Not just another brick in the wall, this Regent Street plaque marks the spot where architecture students Nick Mason, Roger Waters, and Richard Wright first met and played music together. With the later addition of original frontman Syd Barrett, this awesome foursome would evolve into the iconic Pink Floyd, one of the most successful British rock bands of all time.
Surviving founding members Mason and Waters unveiled this black heritage plate on May 28, 2015, to celebrate the band’s 50th anniversary. Permanently affixed to the wall of London’s University of Westminster (formerly Regent Street Polytechnic), it marks the place where the pair, together with the late Wright, formed the group.
Mason, Waters and Wright, playing drums, bass guitar and keyboards respectively, first performed together in 1963 as Sigma 6. The group also performed under the name the Meggadeaths. The band rehearsed in the basement common room at the polytechnic and performed at student parties.
In September 1963, they were joined by Barrett, an art student/singer/song-writer/guitarist. After several further name changes, the band finally settled on the name the Tea Set. However, during 1965, having discovered a second band shared the same name, they became known as Pink Floyd Sound, which was abbreviated down to Pink Floyd in early 1966. It is commonly believed that Barrett named the band after Pink Anderson and Floyd Council, two of his favorite Carolina Blues musicians. Guitarist and vocalist David Gilmour joined the band in 1967, with Barrett departing in 1968 due to his deteriorating mental health.
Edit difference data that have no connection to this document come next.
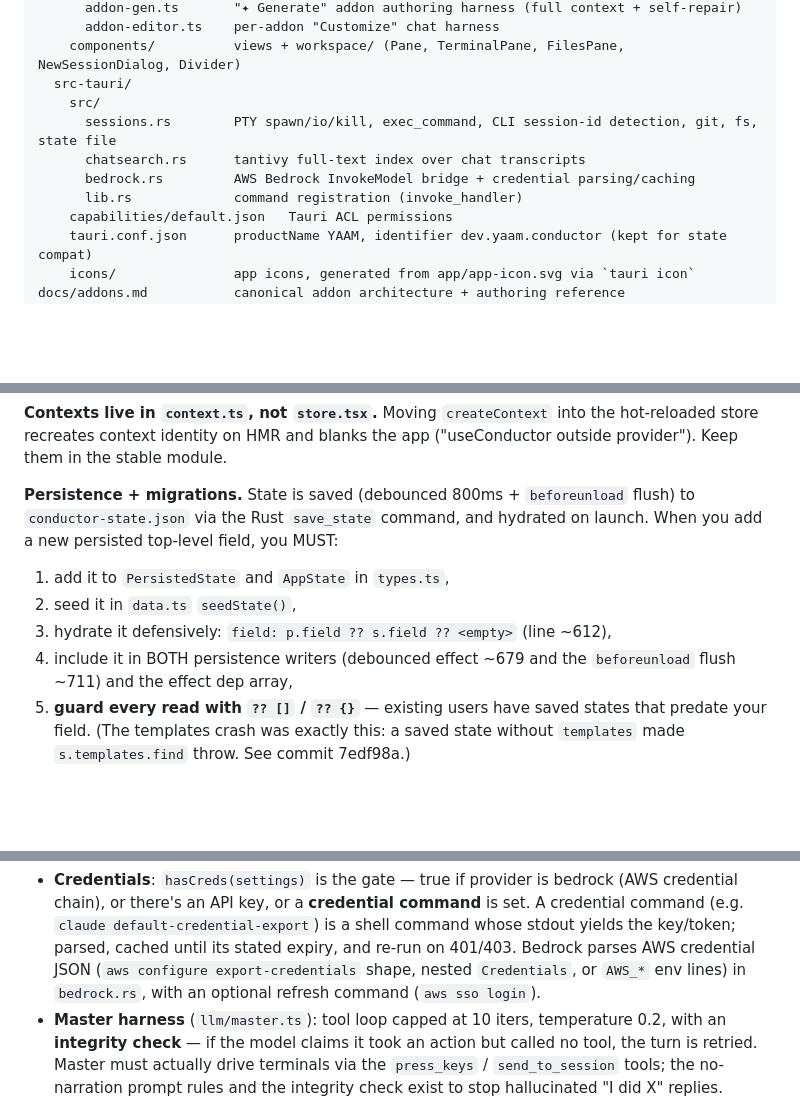
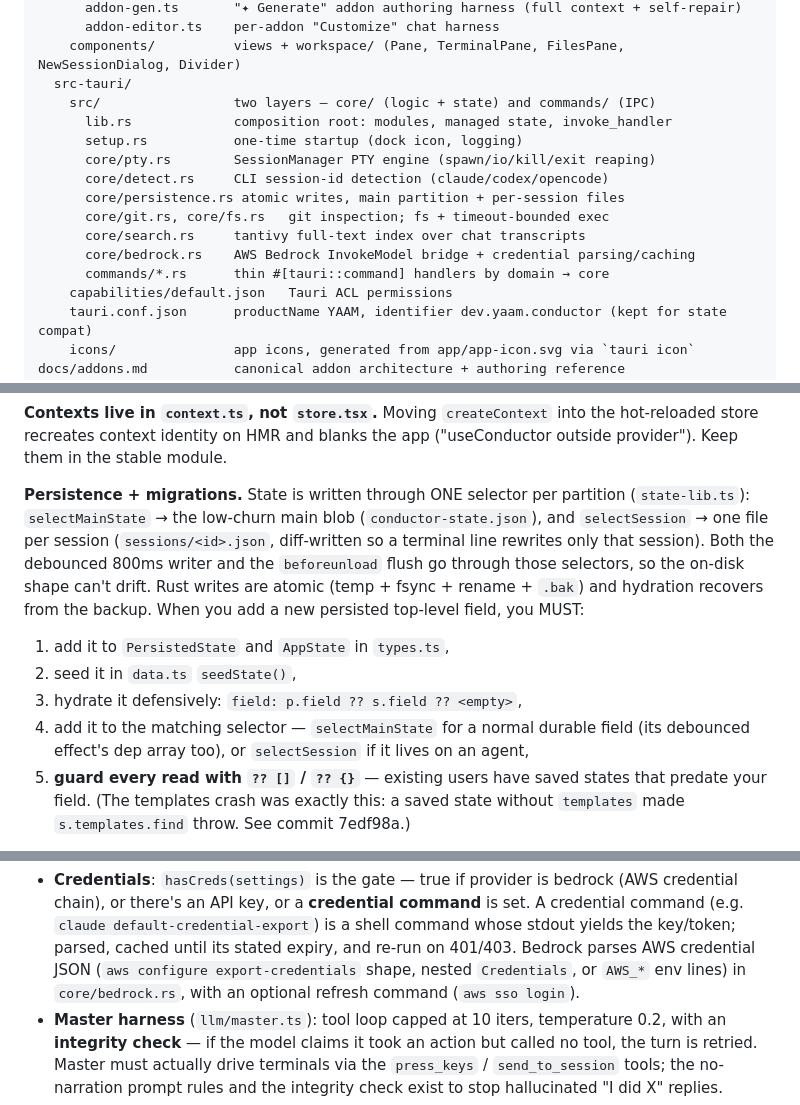
Before and after one commit to xuancanh/yaam, a Markdown page: AGENTS.md, 3 parts joined by grey strips. Rendered like a GitHub page; blank space fills up the shorter version.

Commit message:
docs: reflect the Rust core/commands layering and partitioned persistence
Co-Authored-By: Claude Fable 5 <noreply@anthropic.com>

```diff
--- a/AGENTS.md
+++ b/AGENTS.md
@@ -45,11 +45,16 @@ app/                     Tauri app (the whole product)
       addon-editor.ts    per-addon "Customize" chat harness
     components/          views + workspace/ (Pane, TerminalPane, FilesPane, NewSessionDialog, Divider)
   src-tauri/
-    src/
-      sessions.rs        PTY spawn/io/kill, exec_command, CLI session-id detection, git, fs, state file
-      chatsearch.rs      tantivy full-text index over chat transcripts
-      bedrock.rs         AWS Bedrock InvokeModel bridge + credential parsing/caching
-      lib.rs             command registration (invoke_handler)
+    src/                 two layers — core/ (logic + state) and commands/ (IPC)
+      lib.rs             composition root: modules, managed state, invoke_handler
+      setup.rs           one-time startup (dock icon, logging)
+      core/pty.rs        SessionManager PTY engine (spawn/io/kill/exit reaping)
+      core/detect.rs     CLI session-id detection (claude/codex/opencode)
+      core/persistence.rs atomic writes, main partition + per-session files
+      core/git.rs, core/fs.rs   git inspection; fs + timeout-bounded exec
+      core/search.rs     tantivy full-text index over chat transcripts
+      core/bedrock.rs    AWS Bedrock InvokeModel bridge + credential parsing/caching
+      commands/*.rs      thin #[tauri::command] handlers by domain → core
     capabilities/default.json   Tauri ACL permissions
     tauri.conf.json      productName YAAM, identifier dev.yaam.conductor (kept for state compat)
     icons/               app icons, generated from app/app-icon.svg via `tauri icon`
@@ -99,14 +104,20 @@ side effect outside `dispatch`, and Master events dedupe on a 10s window.
 the hot-reloaded store recreates context identity on HMR and blanks the app
 ("useConductor outside provider"). Keep them in the stable module.
 
-**Persistence + migrations.** State is saved (debounced 800ms + `beforeunload`
-flush) to `conductor-state.json` via the Rust `save_state` command, and hydrated
-on launch. When you add a new persisted top-level field, you MUST:
+**Persistence + migrations.** State is written through ONE selector per
+partition (`state-lib.ts`): `selectMainState` → the low-churn main blob
+(`conductor-state.json`), and `selectSession` → one file per session
+(`sessions/<id>.json`, diff-written so a terminal line rewrites only that
+session). Both the debounced 800ms writer and the `beforeunload` flush go
+through those selectors, so the on-disk shape can't drift. Rust writes are
+atomic (temp + fsync + rename + `.bak`) and hydration recovers from the backup.
+When you add a new persisted top-level field, you MUST:
 1. add it to `PersistedState` and `AppState` in `types.ts`,
 2. seed it in `data.ts` `seedState()`,
-3. hydrate it defensively: `field: p.field ?? s.field ?? <empty>` (line ~612),
-4. include it in BOTH persistence writers (debounced effect ~679 and the
-   `beforeunload` flush ~711) and the effect dep array,
+3. hydrate it defensively: `field: p.field ?? s.field ?? <empty>`,
+4. add it to the matching selector — `selectMainState` for a normal durable
+   field (its debounced effect's dep array too), or `selectSession` if it lives
+   on an agent,
 5. **guard every read with `?? []` / `?? {}`** — existing users have saved states
    that predate your field. (The templates crash was exactly this: a saved state
    without `templates` made `s.templates.find` throw. See commit 7edf98a.)
@@ -131,7 +142,7 @@ Tauri http plugin to dodge CORS.
   command whose stdout yields the key/token; parsed, cached until its stated
   expiry, and re-run on 401/403. Bedrock parses AWS credential JSON
   (`aws configure export-credentials` shape, nested `Credentials`, or `AWS_*`
-  env lines) in `bedrock.rs`, with an optional refresh command (`aws sso login`).
+  env lines) in `core/bedrock.rs`, with an optional refresh command (`aws sso login`).
 - **Master harness** (`llm/master.ts`): tool loop capped at 10 iters, temperature
   0.2, with an **integrity check** — if the model claims it took an action but
   called no tool, the turn is retried. Master must actually drive terminals via
```
Also changed, not shown: other parts of AGENTS.md (+1 -1 lines), DEVELOPMENT.md (+13 -6 lines).
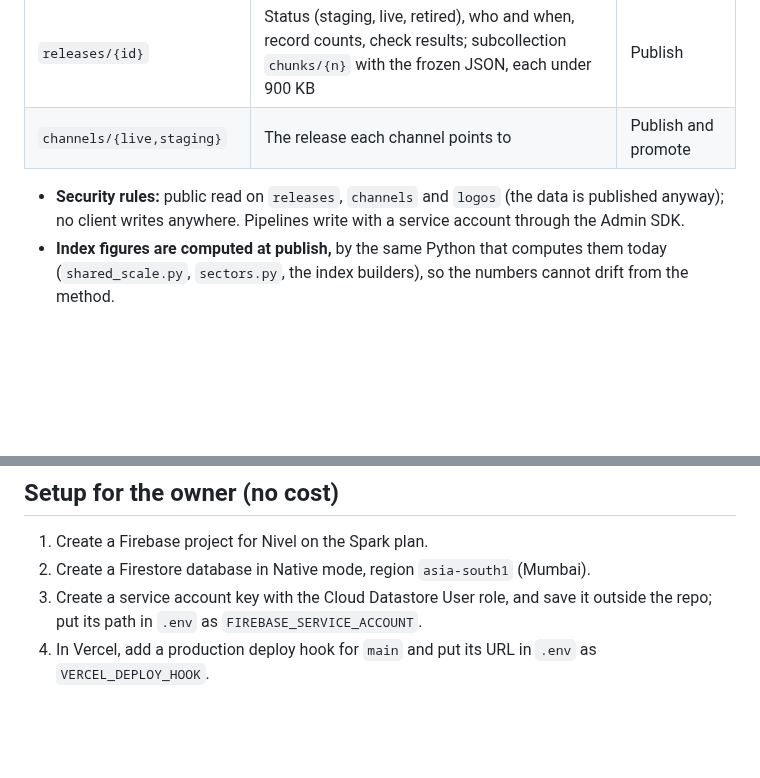
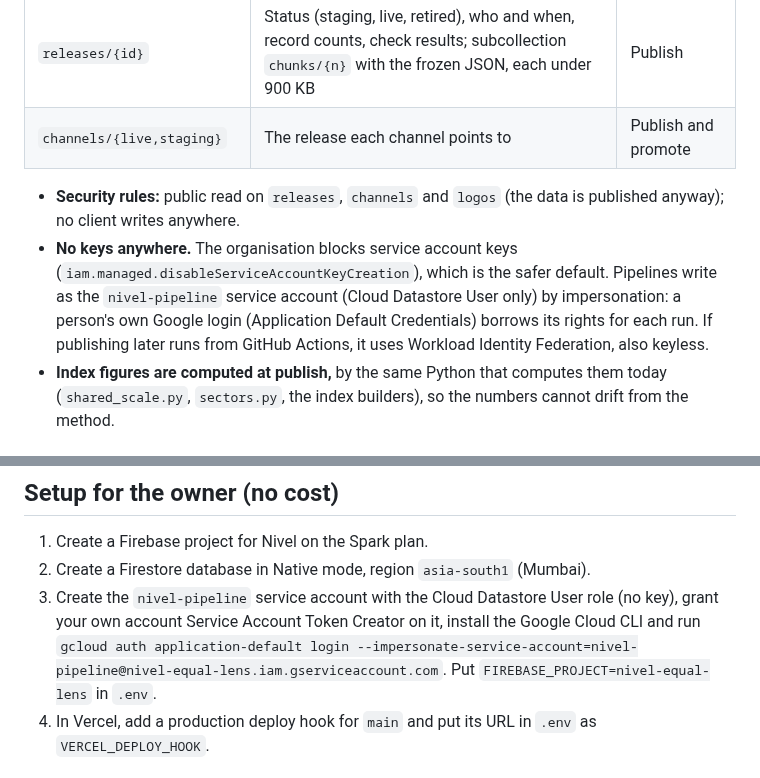
Before and after one commit to priyanshuj0410-code/parity-tracker, a Markdown page: knowledge/decisions/0011-data-backend.md, 2 parts joined by grey strips. Rendered like a GitHub page; blank space fills up the shorter version.

Commit message:
[PARITY-74] Keyless access: impersonation instead of service account keys
Co-Authored-By: Claude Opus 5.5 <noreply@anthropic.com>

```diff
--- a/knowledge/decisions/0011-data-backend.md
+++ b/knowledge/decisions/0011-data-backend.md
@@ -37,7 +37,8 @@ plane_issues:
 | `releases/{id}` | Status (staging, live, retired), who and when, record counts, check results; subcollection `chunks/{n}` with the frozen JSON, each under 900 KB | Publish |
 | `channels/{live,staging}` | The release each channel points to | Publish and promote |
 
-- **Security rules:** public read on `releases`, `channels` and `logos` (the data is published anyway); no client writes anywhere. Pipelines write with a service account through the Admin SDK.
+- **Security rules:** public read on `releases`, `channels` and `logos` (the data is published anyway); no client writes anywhere.
+- **No keys anywhere.** The organisation blocks service account keys (`iam.managed.disableServiceAccountKeyCreation`), which is the safer default. Pipelines write as the `nivel-pipeline` service account (Cloud Datastore User only) by impersonation: a person's own Google login (Application Default Credentials) borrows its rights for each run. If publishing later runs from GitHub Actions, it uses Workload Identity Federation, also keyless.
 - **Index figures are computed at publish,** by the same Python that computes them today (`shared_scale.py`, `sectors.py`, the index builders), so the numbers cannot drift from the method.
 
 ## The flow
@@ -71,7 +72,7 @@ PARITY-75 schema and loader, PARITY-76 publish and promote, PARITY-77 app reads
 ## Setup for the owner (no cost)
 1. Create a Firebase project for Nivel on the Spark plan.
 2. Create a Firestore database in Native mode, region `asia-south1` (Mumbai).
-3. Create a service account key with the Cloud Datastore User role, and save it outside the repo; put its path in `.env` as `FIREBASE_SERVICE_ACCOUNT`.
+3. Create the `nivel-pipeline` service account with the Cloud Datastore User role (no key), grant your own account Service Account Token Creator on it, install the Google Cloud CLI and run `gcloud auth application-default login --impersonate-service-account=nivel-pipeline@nivel-equal-lens.iam.gserviceaccount.com`. Put `FIREBASE_PROJECT=nivel-equal-lens` in `.env`.
 4. In Vercel, add a production deploy hook for `main` and put its URL in `.env` as `VERCEL_DEPLOY_HOOK`.
 
 ## Alternatives considered
```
During a 2015 interview, Waters said he and Mason were “enormously privileged” to have this plaque erected in their honor. When asked about their student days, Mason reminisced about spending his student grant on curry while Waters remarked he spent his on bass guitars.